■ **Aim of the task**
Every line of the data below should be repeated exactly, and no picture should be copied.

*** Block opens ***

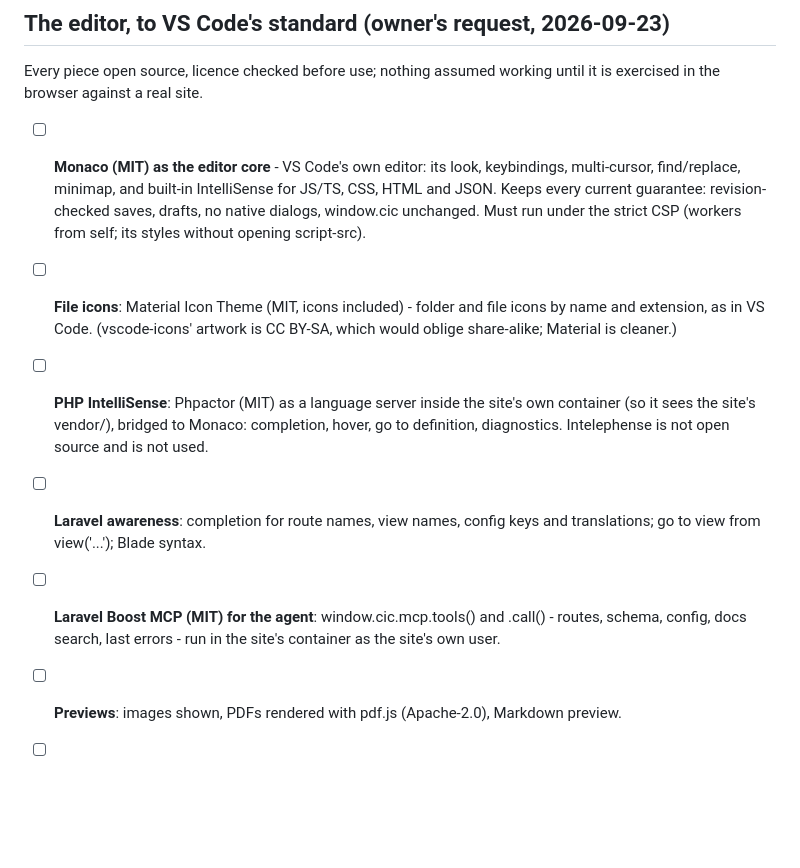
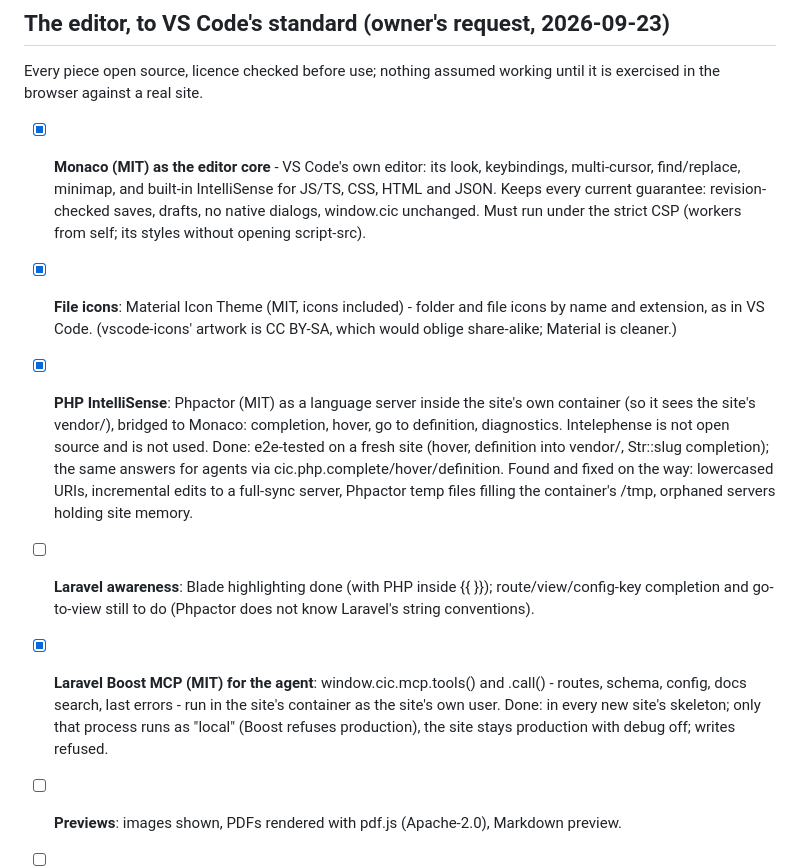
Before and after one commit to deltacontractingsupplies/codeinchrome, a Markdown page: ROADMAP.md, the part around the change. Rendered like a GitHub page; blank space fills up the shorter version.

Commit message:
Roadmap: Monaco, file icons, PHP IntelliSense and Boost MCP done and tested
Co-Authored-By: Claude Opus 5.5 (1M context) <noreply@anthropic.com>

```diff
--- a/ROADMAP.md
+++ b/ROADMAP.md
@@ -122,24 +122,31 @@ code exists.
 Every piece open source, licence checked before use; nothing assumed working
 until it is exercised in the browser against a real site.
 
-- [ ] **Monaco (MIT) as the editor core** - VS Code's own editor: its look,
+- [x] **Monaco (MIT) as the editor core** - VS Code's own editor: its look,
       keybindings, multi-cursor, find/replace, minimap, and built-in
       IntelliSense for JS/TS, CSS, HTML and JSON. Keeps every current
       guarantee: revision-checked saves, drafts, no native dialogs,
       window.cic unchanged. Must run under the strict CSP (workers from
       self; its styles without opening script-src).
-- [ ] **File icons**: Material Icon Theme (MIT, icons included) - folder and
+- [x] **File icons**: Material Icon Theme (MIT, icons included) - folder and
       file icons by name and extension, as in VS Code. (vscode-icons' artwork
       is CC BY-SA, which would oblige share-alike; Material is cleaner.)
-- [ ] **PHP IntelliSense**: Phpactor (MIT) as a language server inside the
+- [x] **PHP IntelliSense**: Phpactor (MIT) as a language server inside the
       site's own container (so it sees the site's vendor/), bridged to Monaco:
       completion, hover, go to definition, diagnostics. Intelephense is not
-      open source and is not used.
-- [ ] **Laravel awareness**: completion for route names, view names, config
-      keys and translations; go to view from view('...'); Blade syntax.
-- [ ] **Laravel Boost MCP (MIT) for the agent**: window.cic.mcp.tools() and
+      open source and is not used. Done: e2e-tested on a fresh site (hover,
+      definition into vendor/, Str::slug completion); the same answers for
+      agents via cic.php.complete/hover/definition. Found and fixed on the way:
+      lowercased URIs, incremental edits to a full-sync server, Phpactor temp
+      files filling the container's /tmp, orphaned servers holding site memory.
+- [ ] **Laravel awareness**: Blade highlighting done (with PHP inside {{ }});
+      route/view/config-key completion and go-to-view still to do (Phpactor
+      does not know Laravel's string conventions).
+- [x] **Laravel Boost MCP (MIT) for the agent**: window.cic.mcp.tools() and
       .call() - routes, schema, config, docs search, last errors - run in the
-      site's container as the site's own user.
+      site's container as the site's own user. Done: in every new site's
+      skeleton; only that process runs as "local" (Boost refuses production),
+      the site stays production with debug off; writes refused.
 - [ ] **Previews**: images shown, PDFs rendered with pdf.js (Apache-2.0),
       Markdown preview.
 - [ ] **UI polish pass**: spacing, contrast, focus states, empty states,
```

*** Block closes ***

■ **Solution**
Before and after one commit to deltacontractingsupplies/codeinchrome, a Markdown page: ROADMAP.md, the part around the change. Rendered like a GitHub page; blank space fills up the shorter version.

Commit message:
Roadmap: Monaco, file icons, PHP IntelliSense and Boost MCP done and tested
Co-Authored-By: Claude Opus 5.5 (1M context) <noreply@anthropic.com>

```diff
--- a/ROADMAP.md
+++ b/ROADMAP.md
@@ -122,24 +122,31 @@ code exists.
 Every piece open source, licence checked before use; nothing assumed working
 until it is exercised in the browser against a real site.
 
-- [ ] **Monaco (MIT) as the editor core** - VS Code's own editor: its look,
+- [x] **Monaco (MIT) as the editor core** - VS Code's own editor: its look,
       keybindings, multi-cursor, find/replace, minimap, and built-in
       IntelliSense for JS/TS, CSS, HTML and JSON. Keeps every current
       guarantee: revision-checked saves, drafts, no native dialogs,
       window.cic unchanged. Must run under the strict CSP (workers from
       self; its styles without opening script-src).
-- [ ] **File icons**: Material Icon Theme (MIT, icons included) - folder and
+- [x] **File icons**: Material Icon Theme (MIT, icons included) - folder and
       file icons by name and extension, as in VS Code. (vscode-icons' artwork
       is CC BY-SA, which would oblige share-alike; Material is cleaner.)
-- [ ] **PHP IntelliSense**: Phpactor (MIT) as a language server inside the
+- [x] **PHP IntelliSense**: Phpactor (MIT) as a language server inside the
       site's own container (so it sees the site's vendor/), bridged to Monaco:
       completion, hover, go to definition, diagnostics. Intelephense is not
-      open source and is not used.
-- [ ] **Laravel awareness**: completion for route names, view names, config
-      keys and translations; go to view from view('...'); Blade syntax.
-- [ ] **Laravel Boost MCP (MIT) for the agent**: window.cic.mcp.tools() and
+      open source and is not used. Done: e2e-tested on a fresh site (hover,
+      definition into vendor/, Str::slug completion); the same answers for
+      agents via cic.php.complete/hover/definition. Found and fixed on the way:
+      lowercased URIs, incremental edits to a full-sync server, Phpactor temp
+      files filling the container's /tmp, orphaned servers holding site memory.
+- [ ] **Laravel awareness**: Blade highlighting done (with PHP inside {{ }});
+      route/view/config-key completion and go-to-view still to do (Phpactor
+      does not know Laravel's string conventions).
+- [x] **Laravel Boost MCP (MIT) for the agent**: window.cic.mcp.tools() and
       .call() - routes, schema, config, docs search, last errors - run in the
-      site's container as the site's own user.
+      site's container as the site's own user. Done: in every new site's
+      skeleton; only that process runs as "local" (Boost refuses production),
+      the site stays production with debug off; writes refused.
 - [ ] **Previews**: images shown, PDFs rendered with pdf.js (Apache-2.0),
       Markdown preview.
 - [ ] **UI polish pass**: spacing, contrast, focus states, empty states,
```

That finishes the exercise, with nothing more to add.